Your objective
Bring together copies of the lines in the data below that contain the word "part".

Change listing data
=-=-=

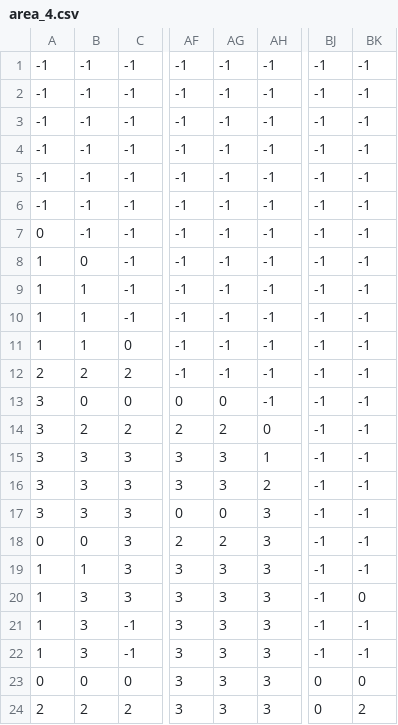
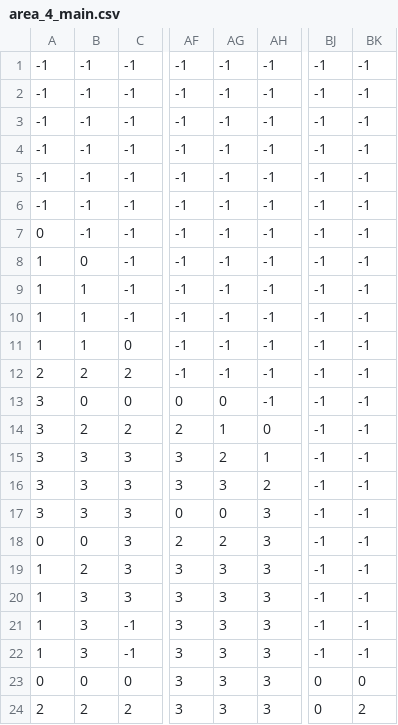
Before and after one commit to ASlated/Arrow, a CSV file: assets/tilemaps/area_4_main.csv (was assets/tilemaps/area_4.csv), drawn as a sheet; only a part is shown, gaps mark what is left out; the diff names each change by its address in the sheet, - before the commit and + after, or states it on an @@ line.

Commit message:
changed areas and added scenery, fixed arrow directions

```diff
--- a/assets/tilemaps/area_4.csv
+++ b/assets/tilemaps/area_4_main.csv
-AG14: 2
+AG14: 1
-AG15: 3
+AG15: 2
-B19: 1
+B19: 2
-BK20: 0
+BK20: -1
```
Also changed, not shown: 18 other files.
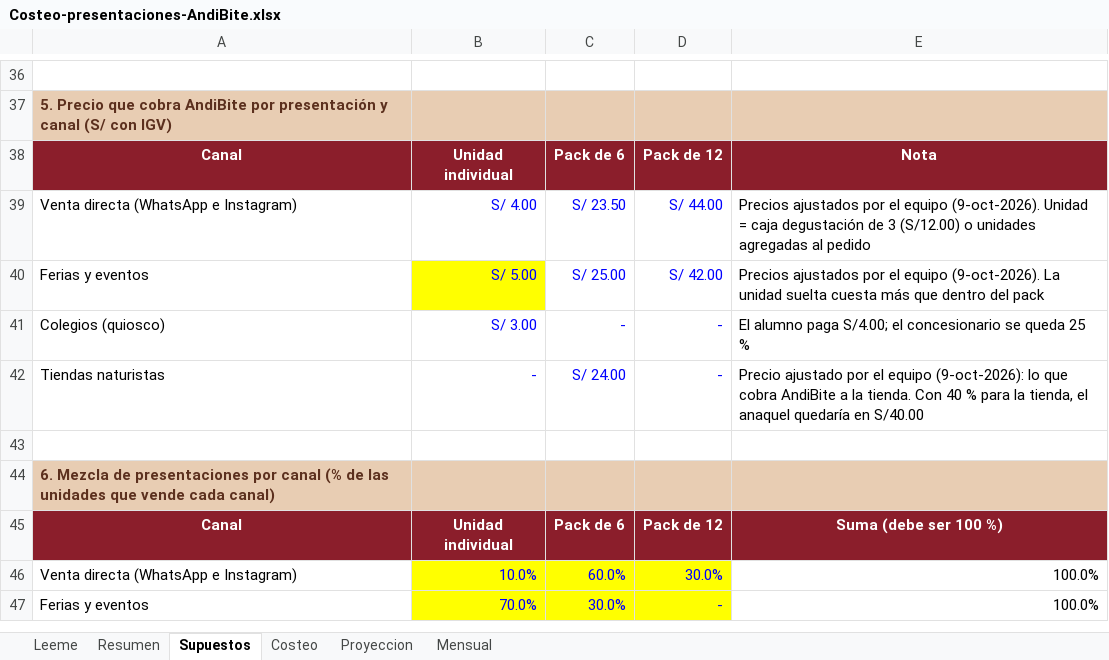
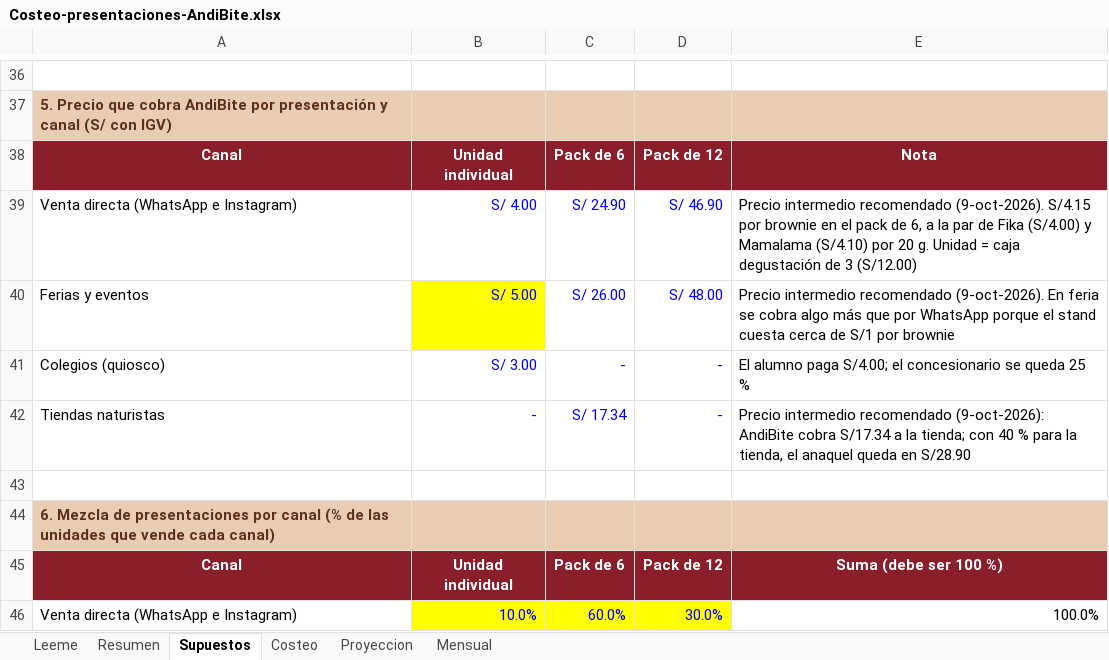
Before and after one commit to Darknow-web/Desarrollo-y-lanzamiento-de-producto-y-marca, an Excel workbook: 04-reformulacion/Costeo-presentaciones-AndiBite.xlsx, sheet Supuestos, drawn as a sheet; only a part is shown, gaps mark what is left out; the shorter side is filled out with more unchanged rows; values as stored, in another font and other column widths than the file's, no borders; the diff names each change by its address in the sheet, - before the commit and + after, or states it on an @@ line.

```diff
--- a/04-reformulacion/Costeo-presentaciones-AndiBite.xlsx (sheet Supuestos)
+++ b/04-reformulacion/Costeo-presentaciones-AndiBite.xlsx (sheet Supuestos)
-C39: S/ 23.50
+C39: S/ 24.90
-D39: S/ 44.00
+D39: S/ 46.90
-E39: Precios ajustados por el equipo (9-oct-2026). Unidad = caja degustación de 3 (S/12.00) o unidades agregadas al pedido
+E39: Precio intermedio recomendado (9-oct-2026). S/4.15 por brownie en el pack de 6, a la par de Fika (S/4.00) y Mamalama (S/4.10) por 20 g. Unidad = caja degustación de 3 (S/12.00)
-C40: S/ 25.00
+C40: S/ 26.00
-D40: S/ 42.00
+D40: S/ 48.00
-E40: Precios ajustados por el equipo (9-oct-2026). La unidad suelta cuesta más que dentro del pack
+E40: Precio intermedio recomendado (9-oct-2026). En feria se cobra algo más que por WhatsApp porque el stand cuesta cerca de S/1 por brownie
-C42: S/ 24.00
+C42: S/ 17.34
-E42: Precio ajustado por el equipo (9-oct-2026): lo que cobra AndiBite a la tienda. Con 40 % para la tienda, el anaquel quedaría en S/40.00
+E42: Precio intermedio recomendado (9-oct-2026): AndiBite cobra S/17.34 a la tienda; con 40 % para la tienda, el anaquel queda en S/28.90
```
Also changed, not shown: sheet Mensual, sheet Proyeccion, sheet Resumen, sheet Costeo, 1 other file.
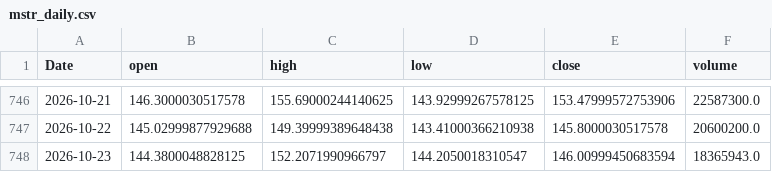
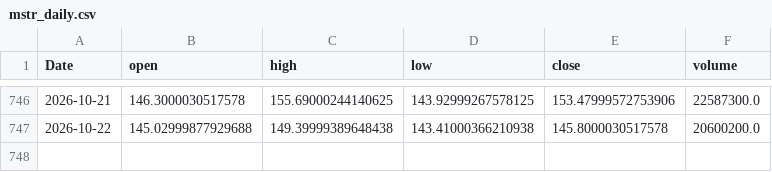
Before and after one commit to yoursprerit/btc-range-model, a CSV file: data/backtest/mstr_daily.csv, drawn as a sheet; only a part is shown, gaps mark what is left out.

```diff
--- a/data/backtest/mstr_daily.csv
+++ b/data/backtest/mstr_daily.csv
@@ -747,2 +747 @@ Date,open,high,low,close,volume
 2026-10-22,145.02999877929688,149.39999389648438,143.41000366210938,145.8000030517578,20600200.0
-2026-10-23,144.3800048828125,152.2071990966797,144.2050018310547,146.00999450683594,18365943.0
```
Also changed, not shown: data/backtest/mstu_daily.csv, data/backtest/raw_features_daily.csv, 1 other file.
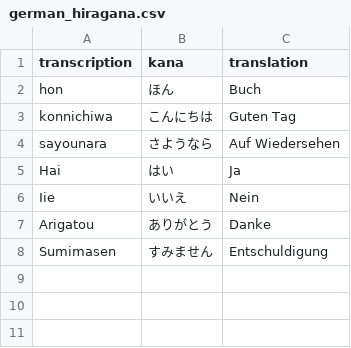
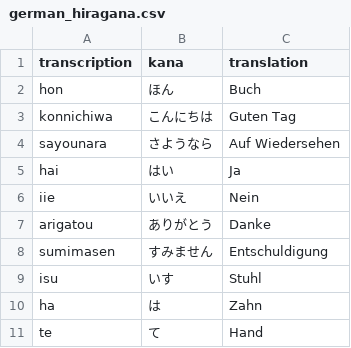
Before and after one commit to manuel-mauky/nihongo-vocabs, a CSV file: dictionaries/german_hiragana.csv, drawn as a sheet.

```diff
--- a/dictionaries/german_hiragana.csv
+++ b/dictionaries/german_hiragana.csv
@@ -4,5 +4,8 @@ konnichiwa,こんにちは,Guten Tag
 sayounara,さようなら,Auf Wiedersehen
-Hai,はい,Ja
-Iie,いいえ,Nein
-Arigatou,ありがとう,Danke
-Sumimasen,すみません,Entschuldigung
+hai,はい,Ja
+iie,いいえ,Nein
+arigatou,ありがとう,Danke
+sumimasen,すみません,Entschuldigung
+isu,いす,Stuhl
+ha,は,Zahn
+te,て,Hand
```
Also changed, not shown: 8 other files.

=-=-=

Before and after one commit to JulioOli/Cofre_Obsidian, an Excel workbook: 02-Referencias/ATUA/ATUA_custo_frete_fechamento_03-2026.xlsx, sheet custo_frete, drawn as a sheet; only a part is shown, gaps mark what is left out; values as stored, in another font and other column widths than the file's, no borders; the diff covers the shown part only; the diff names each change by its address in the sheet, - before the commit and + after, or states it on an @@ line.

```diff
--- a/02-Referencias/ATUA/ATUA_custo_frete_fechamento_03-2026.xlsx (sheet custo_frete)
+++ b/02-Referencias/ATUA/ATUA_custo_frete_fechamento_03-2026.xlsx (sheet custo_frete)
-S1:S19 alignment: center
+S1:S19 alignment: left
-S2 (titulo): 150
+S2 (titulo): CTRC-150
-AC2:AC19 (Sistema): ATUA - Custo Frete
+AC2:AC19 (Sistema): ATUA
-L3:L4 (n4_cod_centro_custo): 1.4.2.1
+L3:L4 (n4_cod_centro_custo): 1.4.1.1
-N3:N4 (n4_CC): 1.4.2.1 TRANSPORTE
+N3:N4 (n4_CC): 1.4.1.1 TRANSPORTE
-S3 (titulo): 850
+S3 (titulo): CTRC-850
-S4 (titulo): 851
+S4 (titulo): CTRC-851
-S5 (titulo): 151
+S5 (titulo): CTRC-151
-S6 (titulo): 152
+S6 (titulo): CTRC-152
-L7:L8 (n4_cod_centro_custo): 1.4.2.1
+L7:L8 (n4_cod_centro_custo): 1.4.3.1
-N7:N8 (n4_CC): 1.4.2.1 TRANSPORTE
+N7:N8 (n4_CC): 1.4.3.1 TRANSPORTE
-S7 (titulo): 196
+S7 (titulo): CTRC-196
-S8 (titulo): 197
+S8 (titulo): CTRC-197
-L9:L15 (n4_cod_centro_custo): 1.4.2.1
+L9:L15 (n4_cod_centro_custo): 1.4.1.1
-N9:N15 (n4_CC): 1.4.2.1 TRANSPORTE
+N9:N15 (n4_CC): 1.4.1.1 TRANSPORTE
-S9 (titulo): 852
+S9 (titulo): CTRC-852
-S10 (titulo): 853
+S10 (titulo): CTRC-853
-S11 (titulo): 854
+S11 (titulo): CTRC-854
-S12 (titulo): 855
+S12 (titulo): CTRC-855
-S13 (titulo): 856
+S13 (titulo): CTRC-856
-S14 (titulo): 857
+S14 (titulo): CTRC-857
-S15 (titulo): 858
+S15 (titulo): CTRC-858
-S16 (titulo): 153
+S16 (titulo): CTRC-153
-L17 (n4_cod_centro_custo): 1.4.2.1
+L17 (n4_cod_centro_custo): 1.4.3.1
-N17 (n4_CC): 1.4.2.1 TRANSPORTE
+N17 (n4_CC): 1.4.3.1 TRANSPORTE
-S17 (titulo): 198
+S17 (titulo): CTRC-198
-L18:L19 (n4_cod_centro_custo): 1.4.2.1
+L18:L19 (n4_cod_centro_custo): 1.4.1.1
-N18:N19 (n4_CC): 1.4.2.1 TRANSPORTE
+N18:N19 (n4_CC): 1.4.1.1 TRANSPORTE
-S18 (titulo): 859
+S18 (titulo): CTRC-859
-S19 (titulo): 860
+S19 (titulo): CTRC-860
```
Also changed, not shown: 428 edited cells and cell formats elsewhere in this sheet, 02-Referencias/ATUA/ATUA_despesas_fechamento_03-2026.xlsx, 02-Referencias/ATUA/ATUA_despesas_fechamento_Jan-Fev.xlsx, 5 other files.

=-=-=

Expected output
Before and after one commit to ASlated/Arrow, a CSV file: assets/tilemaps/area_4_main.csv (was assets/tilemaps/area_4.csv), drawn as a sheet; only a part is shown, gaps mark what is left out; the diff names each change by its address in the sheet, - before the commit and + after, or states it on an @@ line.
Before and after one commit to Darknow-web/Desarrollo-y-lanzamiento-de-producto-y-marca, an Excel workbook: 04-reformulacion/Costeo-presentaciones-AndiBite.xlsx, sheet Supuestos, drawn as a sheet; only a part is shown, gaps mark what is left out; the shorter side is filled out with more unchanged rows; values as stored, in another font and other column widths than the file's, no borders; the diff names each change by its address in the sheet, - before the commit and + after, or states it on an @@ line.
Before and after one commit to yoursprerit/btc-range-model, a CSV file: data/backtest/mstr_daily.csv, drawn as a sheet; only a part is shown, gaps mark what is left out.
Before and after one commit to JulioOli/Cofre_Obsidian, an Excel workbook: 02-Referencias/ATUA/ATUA_custo_frete_fechamento_03-2026.xlsx, sheet custo_frete, drawn as a sheet; only a part is shown, gaps mark what is left out; values as stored, in another font and other column widths than the file's, no borders; the diff covers the shown part only; the diff names each change by its address in the sheet, - before the commit and + after, or states it on an @@ line.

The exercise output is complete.